We Snooped In A Dietitian's Pantry And This Is What It Looked Like

And it's far less fancy -- or exxy -- than you'd think.

If you've ever wondered what the healthiest of the healthy chow down on in their own home, when nobody's watching, then you're in luck.

We asked HelloFresh Head of Culinary and dietitian Hannah Gilbert for a peek inside her pantry, and there wasn't an expensive, newfangled and hard-to-find superfood in sight.

Instead her shelves were lined with uncomplicated, readily-available and easy-to-cook-with ingredients that you might already have in your kitchen. Score.

Not only are they nutritious, they're cheap as chips ... not that there were any chips, deep-fried or otherwise, involved we're afraid.

Here's what you need to eat like a dietitian.

Rolled oats

Think of oats as your pantry's Most Valuable Player -- they're 100 percent whole grain, contain essential vitamins and minerals and are hugely versatile.
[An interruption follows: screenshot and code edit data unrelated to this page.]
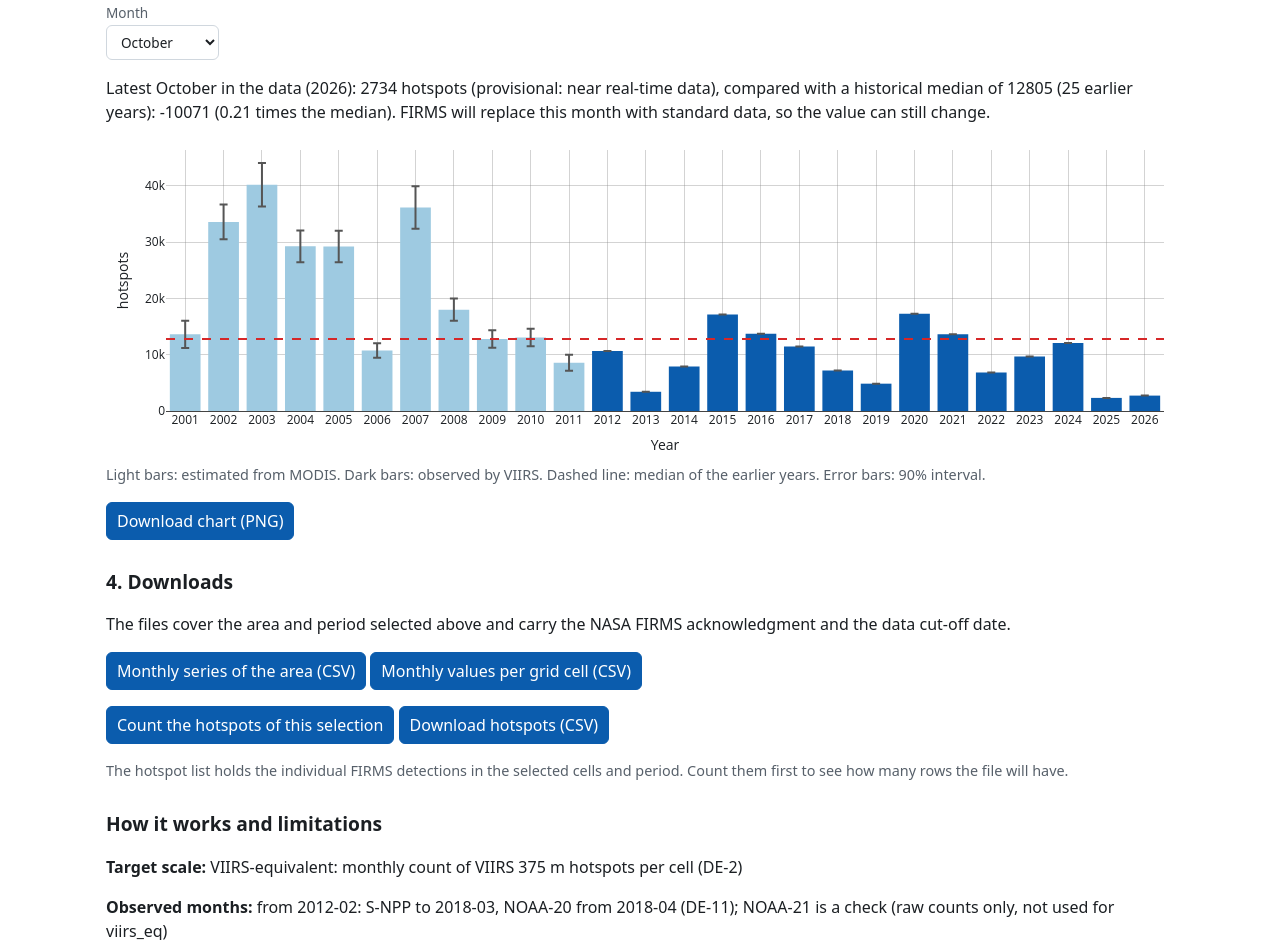
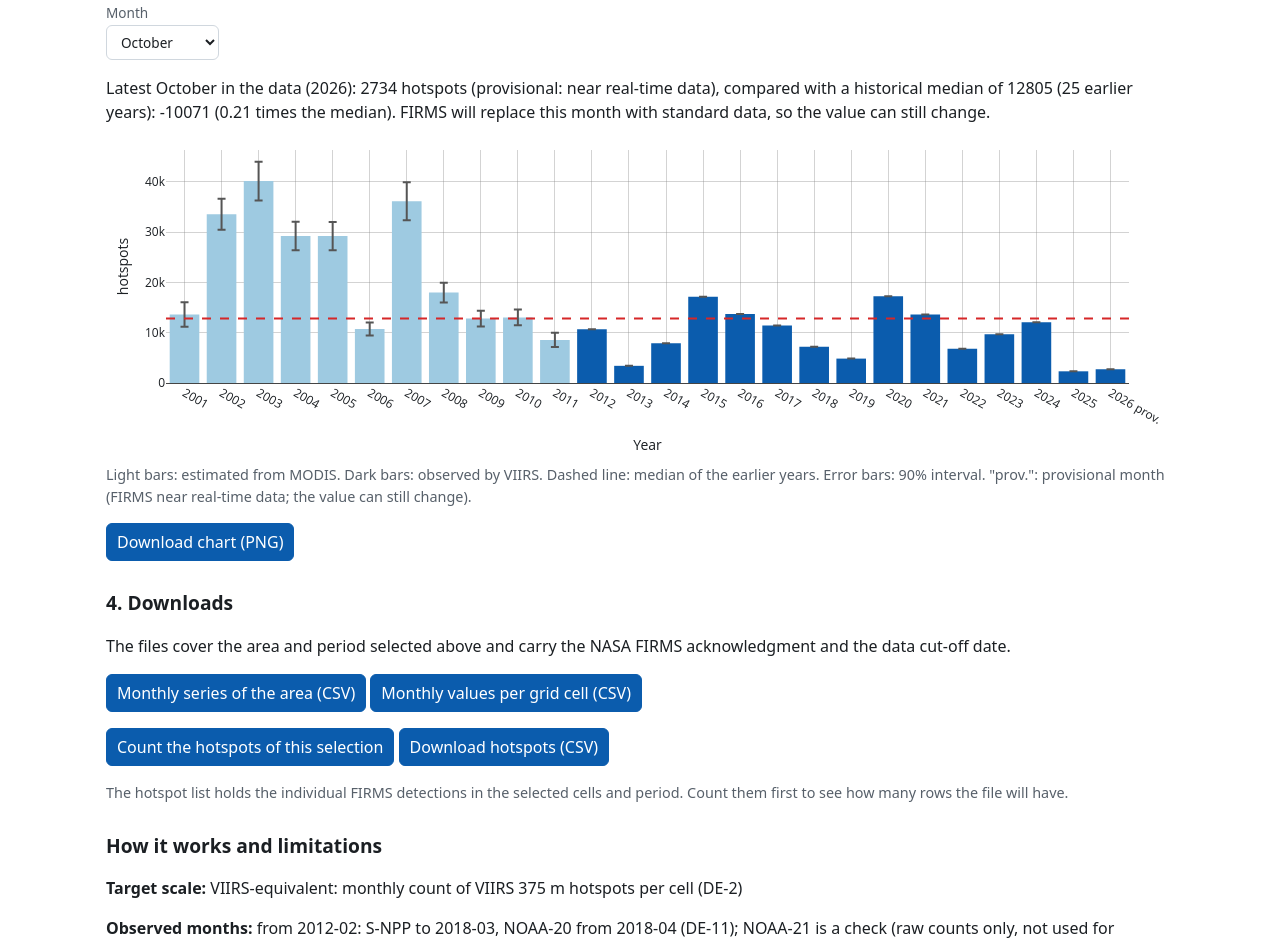
Before and after one commit to jacquesbelmont/lunax-fire-calendar, a plain HTML site: page docs/index.html in a window 1280 px wide. Shown: the part 1858-2798 px from the top of the page. Drawn offline with nearby package versions, Linux system fonts and the light colour scheme.

Commit message:
Review of PR #44: real values in the comparison test, "prov." label in the comparison chart, Linux PDF command
- tests/js/calc.test.js: October 2026 values recomputed from docs/data/monthly_cells.csv
  (median 12805 of 25 earlier Octobers) instead of an invented median; the test also
  checks the full comparison sentence.
- docs/js/compare.js, docs/index.html: the provisional year is labelled "prov." on the
  comparison chart axis (as in the calendar), and the caption explains it.
- submission/slides/README.md: PDF rebuild command for macOS and Linux.
- AI_USE.md: entry for this review.

AI-assisted (Claude Code).

Co-Authored-By: Claude Opus 5.5 <noreply@anthropic.com>

```diff
--- a/docs/index.html
+++ b/docs/index.html
@@ -55,7 +55,7 @@
       <div class="row"><label>Month <select autocomplete="off" id="compare-month"></select></label></div>
       <p id="compare-text" role="status"></p>
       <div id="compare" class="chart" role="img" aria-label="Same calendar month across years with the historical median"></div>
-      <p class="hint">Light bars: estimated from MODIS. Dark bars: observed by VIIRS. Dashed line: median of the earlier years. Error bars: 90% interval.</p>
+      <p class="hint">Light bars: estimated from MODIS. Dark bars: observed by VIIRS. Dashed line: median of the earlier years. Error bars: 90% interval. "prov.": provisional month (FIRMS near real-time data; the value can still change).</p>
       <p><button type="button" id="png-compare">Download chart (PNG)</button></p>
     </section>
 
--- a/docs/js/compare.js
+++ b/docs/js/compare.js
@@ -21,7 +21,7 @@
     }
     const withData = mine.filter((r) => !Number.isNaN(r.value));
     const traces = [{
-      type: "bar", x: withData.map((r) => r.ym.slice(0, 4)), y: withData.map((r) => r.value),
+      type: "bar", x: withData.map((r) => r.ym.slice(0, 4) + (r.provisional ? " prov." : "")), y: withData.map((r) => r.value),
       marker: { color: withData.map((r) => (r.estimated ? "#9ecae1" : "#0b5cad")) },
       error_y: { type: "data", visible: true, array: withData.map((r) => (Number.isNaN(r.hi) ? 0 : r.hi - r.value)), color: "#555" },
       hovertext: withData.map((r) => r.ym + ": " + f(r.value, 0) + " " + unit + (r.estimated ? " (estimated from MODIS)" : "") + (r.provisional ? " (provisional)" : "")),
```
Also changed, not shown: tests/js/calc.test.js (+3 -1 lines), 2 other files.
They go wayyy beyond just porridge, and can be added to muffins, cakes and biscuits as a fibre booster which can help to lower cholesterol re-absorption.

They're also a healthy substitute for breadcrumbs in things like meatballs -- bet you've never tried that, hey?

Image: Getty.

Plus, according to Gilbert, you don't have to shell out for anything fancy, organic or ‘steel cut’ -- whatever that means. 

"Any regular rolled oats fit the bill. Keep in mind though that quick-oats have a higher GI than regular oats, and therefore won’t keep you full for quite as long," Gilbert told 10 daily.

Home Brand oats it is, then.

Nuts and seeds

Gilbert is nuts about nuts, and for good reason. They're high in 'healthy' fats, protein, vitamins and antioxidants, and are perfect just as a snack, or you can chuck them in your brekky, salad or baked goods.

Buuuuuut your fave salted beer nuts don’t quite fit the bill ...

"The best option for nuts is the unsalted variety. Opt for raw or roasted and leave the salted ones for special occasions!" Gilbert said.

READ MORE: This Is What We Will All Be Eating In 2019

Canned legumes

Legumes is a fancy catch-all word for things like beans (black, kidney, butter), lentils, peas, chickpeas and soy food, which are all little nutritional powerhouses. They're low in saturated fat, low GI -- to keep you full for longer -- and high in resistant starch which helps keep your gut happy.

Canned or dry, they’re super cheap and a very convenient way to bulk out meals -- it really is as simple as chucking a handful into your fave meals like bolognesechilli con carne, nachos, or even burger patties.

Image: Getty.
Frozen berries and veggies

Let's bust this myth once and for all: frozen veggies are just as -- or even more -- nutritious as fresh veggies.

Instead of losing nutrients sitting on the supermarket shelf, the nutrients in frozen veg like peas, beans, corn and even spinach are locked in.

Gilbert likes to keep a variety of frozen goodies on hand, and enjoys blitzing berries into a smoothie -- "they act a bit like ice but with way more flavour!"

READ MORE: Study Finds Some 'Healthy Waters' Are Actually Alarmingly High In Sugar

Tinned fish

The old desk or school lunch staple, tinned fish, might seem a bit ho-hum but a can of tuna and salmon can go a long way in bumping up our required thrice-weekly dose of protein and omega-3.

Trying adding your fave fish to salads, pastas, wraps or a classic sambo.

Feature image: Instagram/@theconniediaries.